But however smart the algorithms get, they are unable to record the affect which a particular content might have on a person. Does the person feel happy? Sad? Angry?… the reliance of current algorithms is on the time spent on content, frequency of interactions with similar content, interest in the content by family, friends etc. There is a need for a more accurate metric on customer feedback.

Steps in #iPhoneX and #FaceID: which solves the missing piece of real-time, accurate customer feedback which is displayed through the emotions exhibited in the face… this must be invaluable data for the advertisers who can launch pilots which receive feedback with very high accuracy, can segment and categorize based on real life, undisputed data right from the customer.

Comparing a person’s face (without them knowing) at different times and against different set of content has a potential to give an incredibly accurate feeling-o-meter

We can put a tape on our iPhone X’s camera, sensors, dot projector to guard against it, but if you spent a cool grand on a new iPhone, why would you? Apple may not be the first one to introduce this technology, but since they will make it mainstream, this will change the advertising game in a major way.

Published originally on LinkedIn on September 21, 2017

SharePoint Website: The pursuit of agile application development

In the last piece, we saw how to speed up the development of visual components using the content editor web part with HTML5, CSS3, Bootstrap and JavaScript while avoiding the resultant downtime from frequent updates which are part and parcel of any design development project. The Next step was to move to JQuery as it made our code concise and easy to manage, it gave us a more powerful wrapper for AJAX, which we used to access data in SharePoint lists via it’s REST APIs, this was the point where we made the leap from mere front-end development to application development, all with the help of a few lines of code in plain old text files.

Angular JS with its single page application was a perfect fit for us because it was light weight and worked like a charm within Microsoft SharePoint.

Using AJAX to pull information from SharePoint lists made everything very user-friendly, we were able to access information from SharePoint’s lists, which was a big improvement since our users didn’t need to update the ‘text files’ at the back, but they could make changes to the content in the lists and see the results immediately. In case we required two-way data binding between the UI and our application logic and more functionality and play within the visual component, we moved on to Angular JS.

How do we make applications faster? Better?

With a typical requirement of displaying a bunch of data on the screen, let the user search and filter through it dynamically.

Traditional approach would be

Development

  • Develop, Build solution, move the WSP & deploy web-part

Processing

  • If the complete data set is too large, the page can take a lot of time to load initially, AJAX can speed up this time
  • Upon a search/filter query, a server trip would return the filtered result
  • Upon each press of the search button, a resulting server trips adds delays and results in more processing to be done at the back end

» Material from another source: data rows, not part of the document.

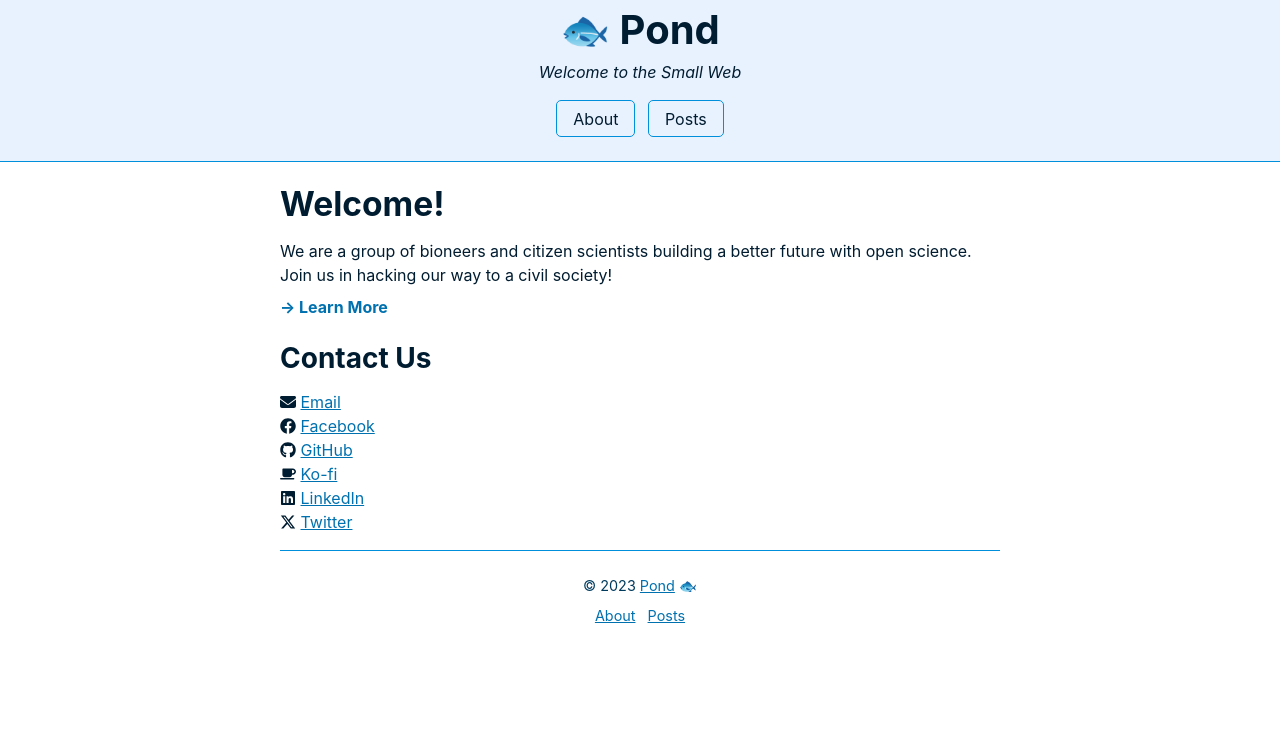
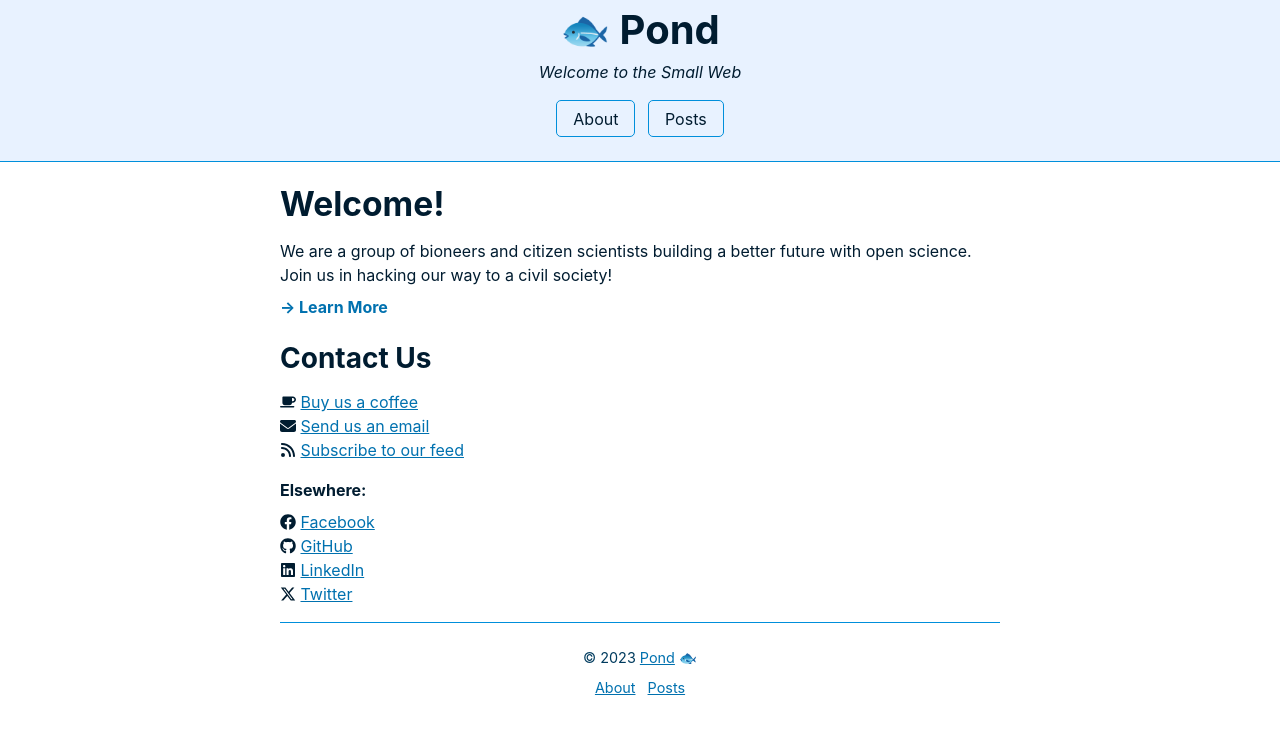
Before and after one commit to megdna/pond, a Jekyll site: the page built from pages/home.md, in a window 1280 px wide. Shown: the top 734 px of the page. Built offline with Jekyll 4.4.1, drawn with Linux system fonts in a browser that asks for light colours.

Commit message:
Update home.md

```diff
--- a/pages/home.md
+++ b/pages/home.md
@@ -10,9 +10,18 @@ We are a group of bioneers and citizen scientists building a better future with
 ### Contact Us
 
 <div>
+<svg class="icon" viewBox="0 0 640 512"><path d="M96 64c0-17.7 14.3-32 32-32H448h64c70.7 0 128 57.3 128 128s-57.3 128-128 128H480c0 53-43 96-96 96H192c-53 0-96-43-96-96V64zM480 224h32c35.3 0 64-28.7 64-64s-28.7-64-64-64H480V224zM32 416H544c17.7 0 32 14.3 32 32s-14.3 32-32 32H32c-17.7 0-32-14.3-32-32s14.3-32 32-32z"/></svg>
+<a href="https://ko-fi.com/bioshack" target="_blank">Buy us a coffee</a>
+</div>
+<div>
 <svg class="icon" viewBox="0 0 512 512"><path d="M48 64C21.5 64 0 85.5 0 112c0 15.1 7.1 29.3 19.2 38.4L236.8 313.6c11.4 8.5 27 8.5 38.4 0L492.8 150.4c12.1-9.1 19.2-23.3 19.2-38.4c0-26.5-21.5-48-48-48H48zM0 176V384c0 35.3 28.7 64 64 64H448c35.3 0 64-28.7 64-64V176L294.4 339.2c-22.8 17.1-54 17.1-76.8 0L0 176z"/></svg>
-<a href="mailto:bio@d8a.org" target="_blank">Email</a>
+<a href="mailto:bio@d8a.org" target="_blank">Send us an email</a>
 </div>
+<div>
+<svg class="icon" viewBox="0 0 448 512"><path d="M0 64C0 46.3 14.3 32 32 32c229.8 0 416 186.2 416 416c0 17.7-14.3 32-32 32s-32-14.3-32-32C384 253.6 226.4 96 32 96C14.3 96 0 81.7 0 64zM0 416a64 64 0 1 1 128 0A64 64 0 1 1 0 416zM32 160c159.1 0 288 128.9 288 288c0 17.7-14.3 32-32 32s-32-14.3-32-32c0-123.7-100.3-224-224-224c-17.7 0-32-14.3-32-32s14.3-32 32-32z"/></svg>
+<a href="{{ site.baseurl }}/feed" target="_blank">Subscribe to our feed</a>
+</div>
+<p><b>Elsewhere:</b></p>
 <div>
 <svg class="icon" viewBox="0 0 512 512"><path d="M504 256C504 119 393 8 256 8S8 119 8 256c0 123.78 90.69 226.38 209.25 245V327.69h-63V256h63v-54.64c0-62.15 37-96.48 93.67-96.48 27.14 0 55.52 4.84 55.52 4.84v61h-31.28c-30.8 0-40.41 19.12-40.41 38.73V256h68.78l-11 71.69h-57.78V501C413.31 482.38 504 379.78 504 256z"/></svg>
 <a href="https://www.facebook.com/bioshack" target="_blank">Facebook</a>
@@ -22,10 +31,6 @@ We are a group of bioneers and citizen scientists building a better future with
 <a href="https://github.com/bioshack" target="_blank">GitHub</a>
 </div>
 <div>
-<svg class="icon" viewBox="0 0 640 512"><path d="M96 64c0-17.7 14.3-32 32-32H448h64c70.7 0 128 57.3 128 128s-57.3 128-128 128H480c0 53-43 96-96 96H192c-53 0-96-43-96-96V64zM480 224h32c35.3 0 64-28.7 64-64s-28.7-64-64-64H480V224zM32 416H544c17.7 0 32 14.3 32 32s-14.3 32-32 32H32c-17.7 0-32-14.3-32-32s14.3-32 32-32z"/></svg>
-<a href="https://ko-fi.com/bioshack" target="_blank">Ko-fi</a>
-</div>
-<div>
 <svg class="icon" viewBox="0 0 448 512"><path d="M416 32H31.9C14.3 32 0 46.5 0 64.3v383.4C0 465.5 14.3 480 31.9 480H416c17.6 0 32-14.5 32-32.3V64.3c0-17.8-14.4-32.3-32-32.3zM135.4 416H69V202.2h66.5V416zm-33.2-243c-21.3 0-38.5-17.3-38.5-38.5S80.9 96 102.2 96c21.2 0 38.5 17.3 38.5 38.5 0 21.3-17.2 38.5-38.5 38.5zm282.1 243h-66.4V312c0-24.8-.5-56.7-34.5-56.7-34.6 0-39.9 27-39.9 54.9V416h-66.4V202.2h63.7v29.2h.9c8.9-16.8 30.6-34.5 62.9-34.5 67.2 0 79.7 44.3 79.7 101.9V416z"/></svg>
 <a href="https://www.linkedin.com/company/bioshack" target="_blank">LinkedIn</a>
 </div>
```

Maintenance

  • Any change to the application would mean development – retract and deploy with downtime

The same example with a single page application (SPA) using Angular JS would mean:

Development

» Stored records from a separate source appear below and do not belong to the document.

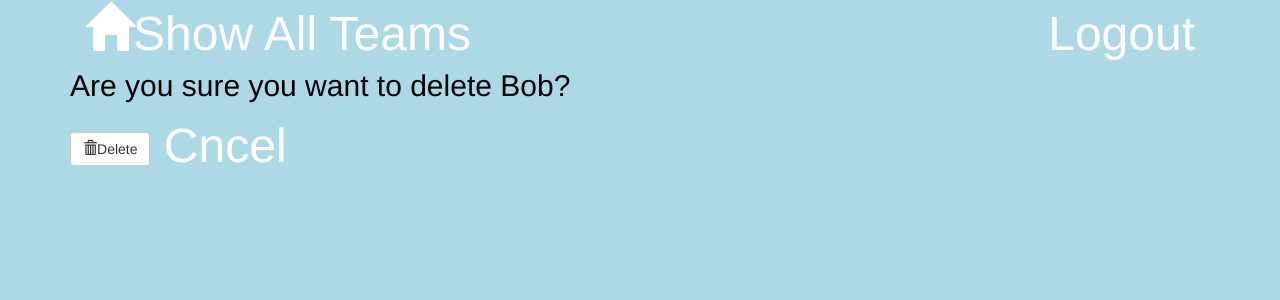
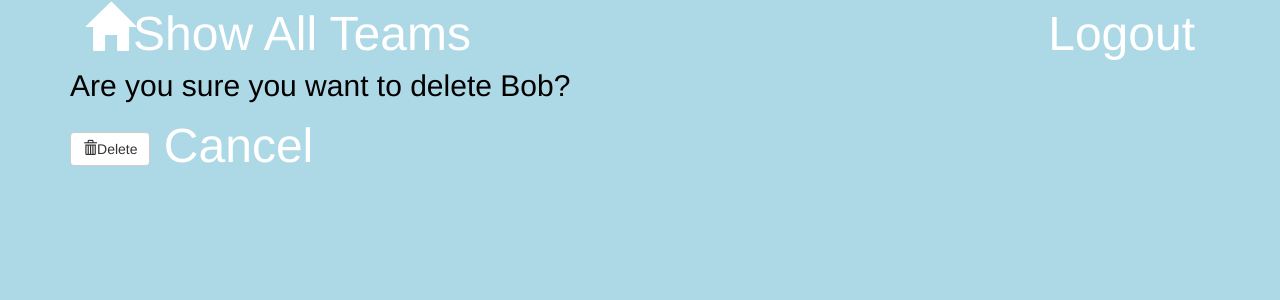
Before and after one commit to erik123567/catalog, a Flask app: page /team/1/roster/1/delete in a window 1280 px wide. Shown: the top 300 px of the page. Run offline with Flask 2, Linux system fonts and the light colour scheme; a user stored in the database is signed in; some libraries are stand-ins or nearby versions.

Commit message:
updated readme

```diff
--- a/templates/deletePlayer.html
+++ b/templates/deletePlayer.html
@@ -7,7 +7,7 @@
 
 	<button type="submit" class="btn btn-default delete" id="submit" type="submit">
 	<span class="glyphicon glyphicon-trash" aria-hidden="true"></span>Delete</button>
-	<a href = '{{url_for('showRoster',team_id=player.team_id)}}'>Cncel</a>
+	<a href = '{{url_for('showRoster',team_id=player.team_id)}}'>Cancel</a>
 
 </form>
 
```
Also changed, not shown: README.txt.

  • Develop on text file – plug into any content editor

Processing

  • The page loads up while the AJAX call is busy in fetching the latest data, put up a loading gif while he waits for data
  • The user can use a variety of filters, search queries and see their request updated in real-time on the client’s browser. No server trip, no wait time, no frustration.

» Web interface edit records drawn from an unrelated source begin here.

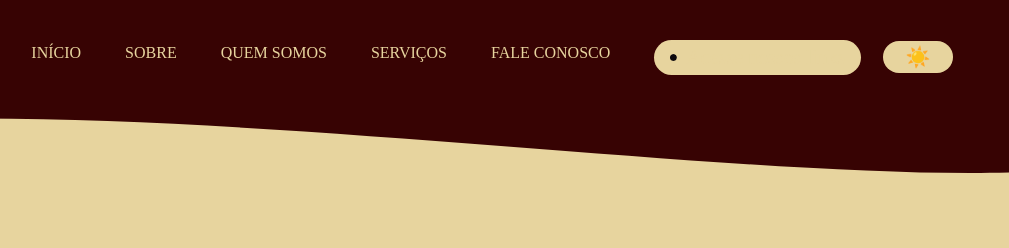
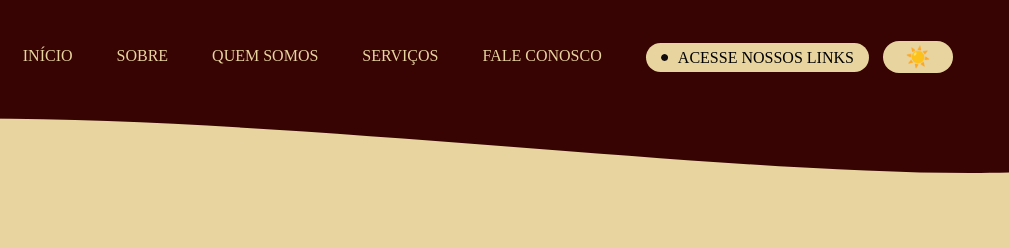
Before and after one commit to MateusSSimoes/PILAR-CA, a plain HTML site: page index.html in a window 1280 px wide. Shown: the top 248 px of the page, 271-1280 px from the left. Drawn offline with Linux system fonts and the light colour scheme.

Commit message:
atualiza equipe/links

```diff
--- a/CSS/style.css
+++ b/CSS/style.css
@@ -114,8 +114,13 @@ header nav {
 
 .garamond-text {
   font-family: 'Times New Roman';
+  font-size: 16px;
+  color: #000000;
+}
+
+.garamond-text-mobile {
+  font-family: 'Times New Roman';
   font-size: 20px;
-
 }
 
 .fancy-button::before {
--- a/index.html
+++ b/index.html
@@ -43,8 +43,8 @@
   <a href="#quem-somos">QUEM SOMOS</a>
   <a href="#servicos">SERVIÇOS</a>
   <a href="#fale-conosco">FALE CONOSCO</a>
-  <a href="https://linktree-pilar.vercel.app" class="fancy-button" data-ico="❔" target="_blank" rel="noopener">  <span class="garamond-text">Acesse nossos links</span></a>
-  <a href="https://linktree-pilar.vercel.app" class="acesse-links"><span class="garamond-text">ACESSE NOSSOS LINKS</span></a>
+  <a href="https://linktree-pilar.vercel.app" class="fancy-button" data-ico="❔" target="_blank" rel="noopener">  <span class="garamond-text">ACESSE NOSSOS LINKS</span></a>
+  <a href="https://linktree-pilar.vercel.app" class="acesse-links"><span class="garamond-text-mobile">ACESSE NOSSOS LINKS</span></a>
       </nav>
 
 
```
Also changed, not shown: img/Ana Lice.jpg, 4 other files.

Maintenance

  • Any change to the application would mean changes to the text files meaning no downtime for updating the application.

Two-way data processing

Gathering information from users on a form works just as well as getting data from a SharePoint list and displaying it on the page. Angular JS with its powerful client-side validations and processing can mean improved UI/UX along with the incredible maintenance aspect which was the goal all along.

Published originally on LinkedIn on August 11, 2016